We recently worked on a medical school library, and seized that opportunity to look at a half-dozen peer institutions and add them to our database. Interestingly, the biggest difference between medical school libraries and general academic libraries was…

A. Significantly longer operating hours
B. Lower percentage of group study seats
C. Strict no food policy
D. Higher percentage of carrel seats

Reveal Answer ...

D. Higher percentage of carrel seats

Interestingly, contrary to trends in general academic libraries where we are seeing a decline in carrels, this quiet (silent!), individual study continues to dominate medical school libraries.

Our interviews with faculty, students, library administration, and hospital staff indicate that this remains the predominant study modality, even while medical schools are moving to team-based learning settings in the classroom.

 

Want to see how your medical school library compares to peer institutions? Contact us, and let’s start a conversation.

Question #4: How does your library stack up?

Since 2006, institutions of higher education have seen a change in the quantity of available library seats as it relates to enrolled full time students*. Is it a:

A. 7% decrease
B. 2% increase
C. 5% increase
D. 12% increase

Reveal Answer ...

C. 5% increase

Average quantities in the libraries older than a decade that we have surveyed is 15.3%. In libraries dating from the last decade, this ratio increases to 20.6%.

On a campus of 5,000 students, a delta of 5.3% equates to 265 seats.

Want to see how your library compares to peer institutions in these bar graphs? Contact us, and let’s start a conversation.

Question #5: What does it take to compete?

Over the past couple years, one of the least important things to our clients in their active learning classrooms has been…

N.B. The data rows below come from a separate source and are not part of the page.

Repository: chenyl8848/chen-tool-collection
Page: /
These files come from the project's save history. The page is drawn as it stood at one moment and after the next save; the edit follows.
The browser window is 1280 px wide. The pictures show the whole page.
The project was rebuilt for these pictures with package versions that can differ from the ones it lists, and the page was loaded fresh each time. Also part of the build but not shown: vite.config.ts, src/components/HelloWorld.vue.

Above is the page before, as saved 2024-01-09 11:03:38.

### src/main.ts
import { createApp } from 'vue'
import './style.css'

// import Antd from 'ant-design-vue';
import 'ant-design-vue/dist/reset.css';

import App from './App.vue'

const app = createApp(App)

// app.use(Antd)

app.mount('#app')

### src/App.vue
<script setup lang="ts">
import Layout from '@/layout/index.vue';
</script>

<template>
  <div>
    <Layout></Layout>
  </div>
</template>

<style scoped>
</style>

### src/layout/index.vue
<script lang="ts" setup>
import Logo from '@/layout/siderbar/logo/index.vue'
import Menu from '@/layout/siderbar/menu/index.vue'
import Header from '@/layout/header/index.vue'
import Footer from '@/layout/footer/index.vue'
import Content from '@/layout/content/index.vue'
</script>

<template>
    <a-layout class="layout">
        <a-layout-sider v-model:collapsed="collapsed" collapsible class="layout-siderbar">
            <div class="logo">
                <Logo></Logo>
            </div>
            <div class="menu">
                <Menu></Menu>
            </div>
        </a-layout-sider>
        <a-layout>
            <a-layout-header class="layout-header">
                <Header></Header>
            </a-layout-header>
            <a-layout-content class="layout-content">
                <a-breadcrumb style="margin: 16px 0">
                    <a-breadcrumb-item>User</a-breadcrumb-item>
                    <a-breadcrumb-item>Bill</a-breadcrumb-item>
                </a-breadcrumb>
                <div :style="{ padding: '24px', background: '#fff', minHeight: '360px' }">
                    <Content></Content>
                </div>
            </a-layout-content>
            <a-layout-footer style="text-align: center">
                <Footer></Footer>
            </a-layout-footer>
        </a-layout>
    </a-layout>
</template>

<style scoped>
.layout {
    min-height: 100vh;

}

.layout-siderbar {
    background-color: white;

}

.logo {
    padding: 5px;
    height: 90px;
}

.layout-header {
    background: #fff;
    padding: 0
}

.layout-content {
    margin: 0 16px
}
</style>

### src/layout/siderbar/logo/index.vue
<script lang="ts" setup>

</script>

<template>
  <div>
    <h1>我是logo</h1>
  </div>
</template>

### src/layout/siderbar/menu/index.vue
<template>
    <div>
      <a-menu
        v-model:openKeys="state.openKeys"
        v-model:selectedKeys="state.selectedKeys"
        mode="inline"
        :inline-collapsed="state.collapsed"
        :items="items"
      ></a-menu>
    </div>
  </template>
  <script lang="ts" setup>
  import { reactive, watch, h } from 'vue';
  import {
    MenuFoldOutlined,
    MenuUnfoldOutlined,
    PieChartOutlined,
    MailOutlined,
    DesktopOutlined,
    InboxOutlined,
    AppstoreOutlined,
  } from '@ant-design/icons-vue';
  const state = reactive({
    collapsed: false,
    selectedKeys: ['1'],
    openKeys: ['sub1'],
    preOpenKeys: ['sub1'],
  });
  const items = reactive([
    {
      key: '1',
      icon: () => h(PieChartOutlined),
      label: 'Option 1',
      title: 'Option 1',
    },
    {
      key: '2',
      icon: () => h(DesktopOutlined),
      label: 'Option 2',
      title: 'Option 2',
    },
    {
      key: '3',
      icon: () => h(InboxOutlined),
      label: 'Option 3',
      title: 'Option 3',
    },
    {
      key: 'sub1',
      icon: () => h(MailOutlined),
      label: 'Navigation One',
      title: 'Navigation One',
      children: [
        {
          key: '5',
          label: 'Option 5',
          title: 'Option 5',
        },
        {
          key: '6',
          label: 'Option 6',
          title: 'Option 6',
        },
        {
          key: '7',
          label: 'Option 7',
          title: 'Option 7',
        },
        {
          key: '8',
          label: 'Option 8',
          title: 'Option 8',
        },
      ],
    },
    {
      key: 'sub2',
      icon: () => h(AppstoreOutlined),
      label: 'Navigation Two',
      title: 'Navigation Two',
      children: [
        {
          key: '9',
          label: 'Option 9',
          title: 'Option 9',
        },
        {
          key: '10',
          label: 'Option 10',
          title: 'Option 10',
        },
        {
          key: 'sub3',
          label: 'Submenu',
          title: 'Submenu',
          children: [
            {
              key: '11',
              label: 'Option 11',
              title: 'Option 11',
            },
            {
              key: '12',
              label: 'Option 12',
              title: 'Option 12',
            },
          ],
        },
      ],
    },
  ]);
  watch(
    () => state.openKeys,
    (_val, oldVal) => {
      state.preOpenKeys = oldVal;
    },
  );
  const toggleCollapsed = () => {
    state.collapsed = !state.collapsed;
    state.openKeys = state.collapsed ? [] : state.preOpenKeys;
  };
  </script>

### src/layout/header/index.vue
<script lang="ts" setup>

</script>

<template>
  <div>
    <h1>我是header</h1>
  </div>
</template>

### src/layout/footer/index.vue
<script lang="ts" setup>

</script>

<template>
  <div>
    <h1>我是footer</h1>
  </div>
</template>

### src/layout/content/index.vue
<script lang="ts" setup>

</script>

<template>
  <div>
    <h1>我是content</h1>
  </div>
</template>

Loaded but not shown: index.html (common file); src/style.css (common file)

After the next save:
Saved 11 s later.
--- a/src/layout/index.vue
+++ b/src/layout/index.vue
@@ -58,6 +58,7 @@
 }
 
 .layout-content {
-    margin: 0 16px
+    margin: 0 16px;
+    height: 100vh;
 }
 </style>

A. flexibility of use (changing modes)
B. proliferation of technology (projector, document camera, team based flat screens)
C. simplicity of controls (lighting, daylight controls, technology)
D. the squeak of dry erase markers and the hum of discussion

Reveal Answer ...

B. Proliferation of Technology

Technology is an important part of active learning. However, our interviews with faculty and students alike indicate that the ability to change modes on the fly, readily control and access features of the room, and create a setting for group work trump what is often perceived as technology for technology’s sake.

Flexibility with furniture and technology, to move quickly across various pedagogical modes as shown in the diagrams below is critical for today’s learning environments.

Do your classrooms support these trends? Are you hearing other requests from your faculty and students?

Let’s start a conversation.

Question #6: Where do students sit?

In the last 10 years, the blend of seat type has shifted in academic libraries. The seat type that has seen the largest decrease has been…

A. Carrels
B. Work Stations
C. Soft Seating
D. Open Tables
E. Group Study

Reveal Answer ...

A. Carrels

Carrels and individual study remain an important part of the academic library experience. Many students still thrive in this setting. However, it is increasingly marginalized by the trend toward collaborative work, group projects, and “together but separate” social learning.

Very recently, we have been witness to some reaction to open collaborative work areas, in the form of quiet or “silent” floors or rooms. Additionally, we have seen emergence of new furniture types such as the Steelcase “brody” chair which appears to want it both ways – out in the open, yet individual and private!

 

Concerned about the seat type blend of your library? Want to see how your blend might compare to some of your peer institutions? Contact us, and let’s start a conversation.